Content revision data

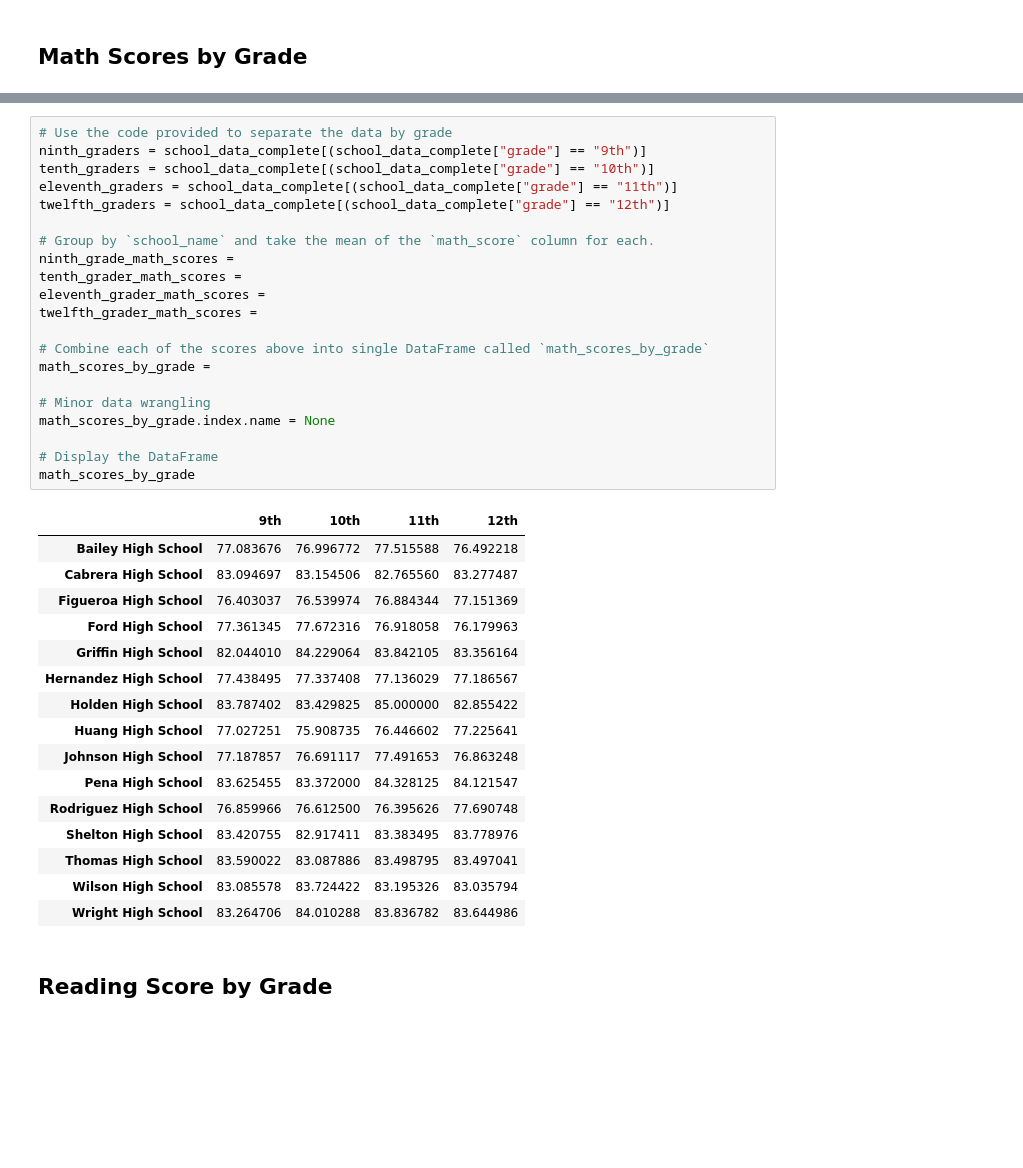
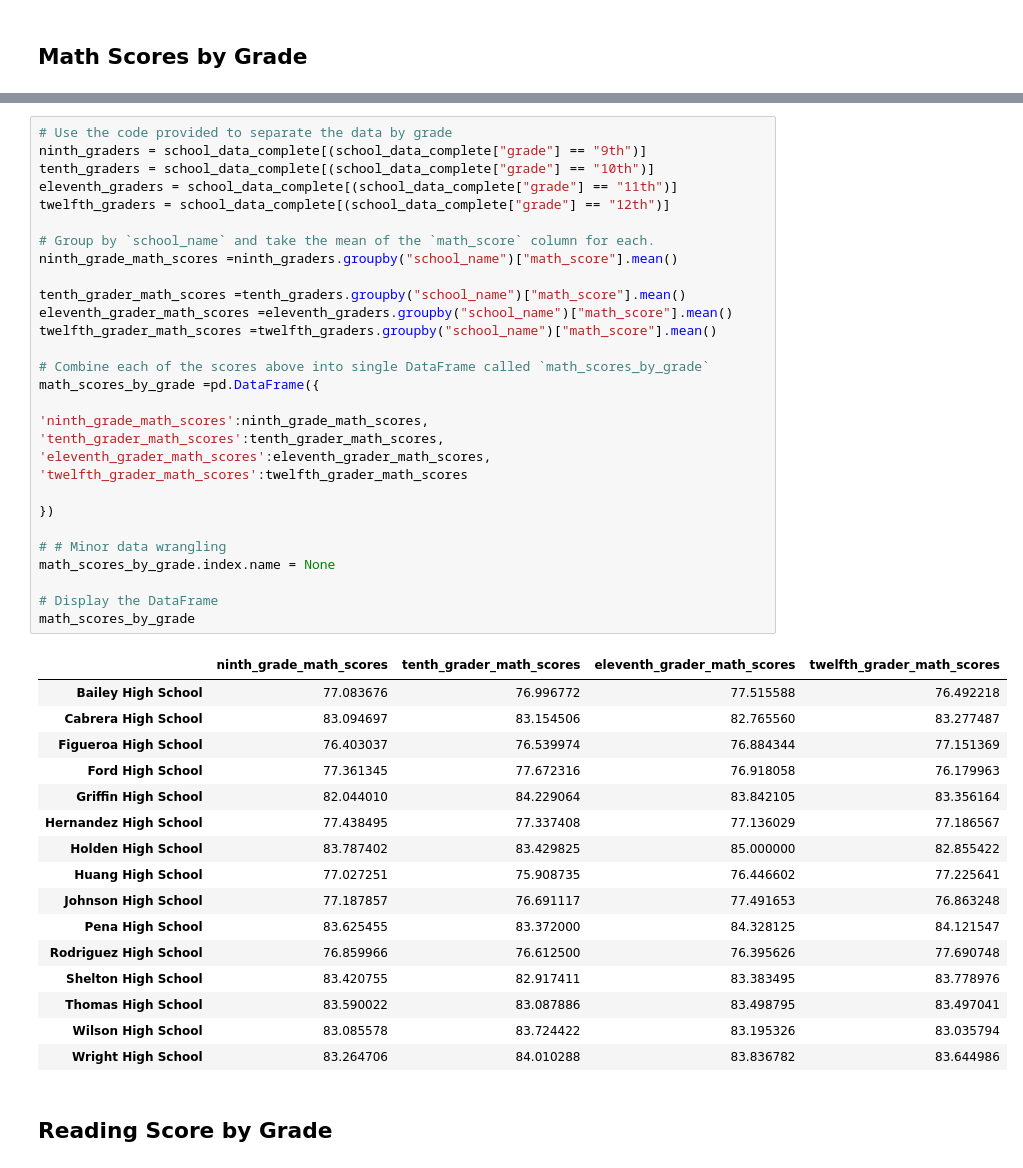
Before and after one commit to wiseorcool/pandas-challenge, a Jupyter notebook: PyCitySchools/PyCitySchools_starter.ipynb, the cells around one changed output, grey strips where cells are left out. Cells and saved outputs as stored; diff of their text form; blank space fills up the shorter version.

```diff
--- a/PyCitySchools/PyCitySchools_starter.ipynb
+++ b/PyCitySchools/PyCitySchools_starter.ipynb
@@ -233,26 +249,34 @@ bottom_schools.head(5)
 # %%
 # Use the code provided to separate the data by grade
 ninth_graders = school_data_complete[(school_data_complete["grade"] == "9th")]
 tenth_graders = school_data_complete[(school_data_complete["grade"] == "10th")]
 eleventh_graders = school_data_complete[(school_data_complete["grade"] == "11th")]
 twelfth_graders = school_data_complete[(school_data_complete["grade"] == "12th")]
 
 # Group by `school_name` and take the mean of the `math_score` column for each.
-ninth_grade_math_scores =
-tenth_grader_math_scores =
-eleventh_grader_math_scores =
-twelfth_grader_math_scores =
+ninth_grade_math_scores =ninth_graders.groupby("school_name")["math_score"].mean()
+
+tenth_grader_math_scores =tenth_graders.groupby("school_name")["math_score"].mean()
+eleventh_grader_math_scores =eleventh_graders.groupby("school_name")["math_score"].mean()
+twelfth_grader_math_scores =twelfth_graders.groupby("school_name")["math_score"].mean()
 
 # Combine each of the scores above into single DataFrame called `math_scores_by_grade`
-math_scores_by_grade =
+math_scores_by_grade =pd.DataFrame({
 
-# Minor data wrangling
+'ninth_grade_math_scores':ninth_grade_math_scores,
+'tenth_grader_math_scores':tenth_grader_math_scores,
+'eleventh_grader_math_scores':eleventh_grader_math_scores,
+'twelfth_grader_math_scores':twelfth_grader_math_scores
+
+})
+
+# # Minor data wrangling
 math_scores_by_grade.index.name = None
 
 # Display the DataFrame
 math_scores_by_grade
 # %% [output]
-|  | 9th | 10th | 11th | 12th |
+|  | ninth_grade_math_scores | tenth_grader_math_scores | eleventh_grader_math_scores | twelfth_grader_math_scores |
 | Bailey High School | 77.083676 | 76.996772 | 77.515588 | 76.492218 |
 | Cabrera High School | 83.094697 | 83.154506 | 82.765560 | 83.277487 |
 | Figueroa High School | 76.403037 | 76.539974 | 76.884344 | 77.151369 |
```
Also changed, not shown: parts of 2 cells of this notebook.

**Your objective**.
Please ensure that the data above is repeated exactly, with no pictures in the copy.

**Written response**.
Before and after one commit to wiseorcool/pandas-challenge, a Jupyter notebook: PyCitySchools/PyCitySchools_starter.ipynb, the cells around one changed output, grey strips where cells are left out. Cells and saved outputs as stored; diff of their text form; blank space fills up the shorter version.

```diff
--- a/PyCitySchools/PyCitySchools_starter.ipynb
+++ b/PyCitySchools/PyCitySchools_starter.ipynb
@@ -233,26 +249,34 @@ bottom_schools.head(5)
 # %%
 # Use the code provided to separate the data by grade
 ninth_graders = school_data_complete[(school_data_complete["grade"] == "9th")]
 tenth_graders = school_data_complete[(school_data_complete["grade"] == "10th")]
 eleventh_graders = school_data_complete[(school_data_complete["grade"] == "11th")]
 twelfth_graders = school_data_complete[(school_data_complete["grade"] == "12th")]
 
 # Group by `school_name` and take the mean of the `math_score` column for each.
-ninth_grade_math_scores =
-tenth_grader_math_scores =
-eleventh_grader_math_scores =
-twelfth_grader_math_scores =
+ninth_grade_math_scores =ninth_graders.groupby("school_name")["math_score"].mean()
+
+tenth_grader_math_scores =tenth_graders.groupby("school_name")["math_score"].mean()
+eleventh_grader_math_scores =eleventh_graders.groupby("school_name")["math_score"].mean()
+twelfth_grader_math_scores =twelfth_graders.groupby("school_name")["math_score"].mean()
 
 # Combine each of the scores above into single DataFrame called `math_scores_by_grade`
-math_scores_by_grade =
+math_scores_by_grade =pd.DataFrame({
 
-# Minor data wrangling
+'ninth_grade_math_scores':ninth_grade_math_scores,
+'tenth_grader_math_scores':tenth_grader_math_scores,
+'eleventh_grader_math_scores':eleventh_grader_math_scores,
+'twelfth_grader_math_scores':twelfth_grader_math_scores
+
+})
+
+# # Minor data wrangling
 math_scores_by_grade.index.name = None
 
 # Display the DataFrame
 math_scores_by_grade
 # %% [output]
-|  | 9th | 10th | 11th | 12th |
+|  | ninth_grade_math_scores | tenth_grader_math_scores | eleventh_grader_math_scores | twelfth_grader_math_scores |
 | Bailey High School | 77.083676 | 76.996772 | 77.515588 | 76.492218 |
 | Cabrera High School | 83.094697 | 83.154506 | 82.765560 | 83.277487 |
 | Figueroa High School | 76.403037 | 76.539974 | 76.884344 | 77.151369 |
```
Also changed, not shown: parts of 2 cells of this notebook.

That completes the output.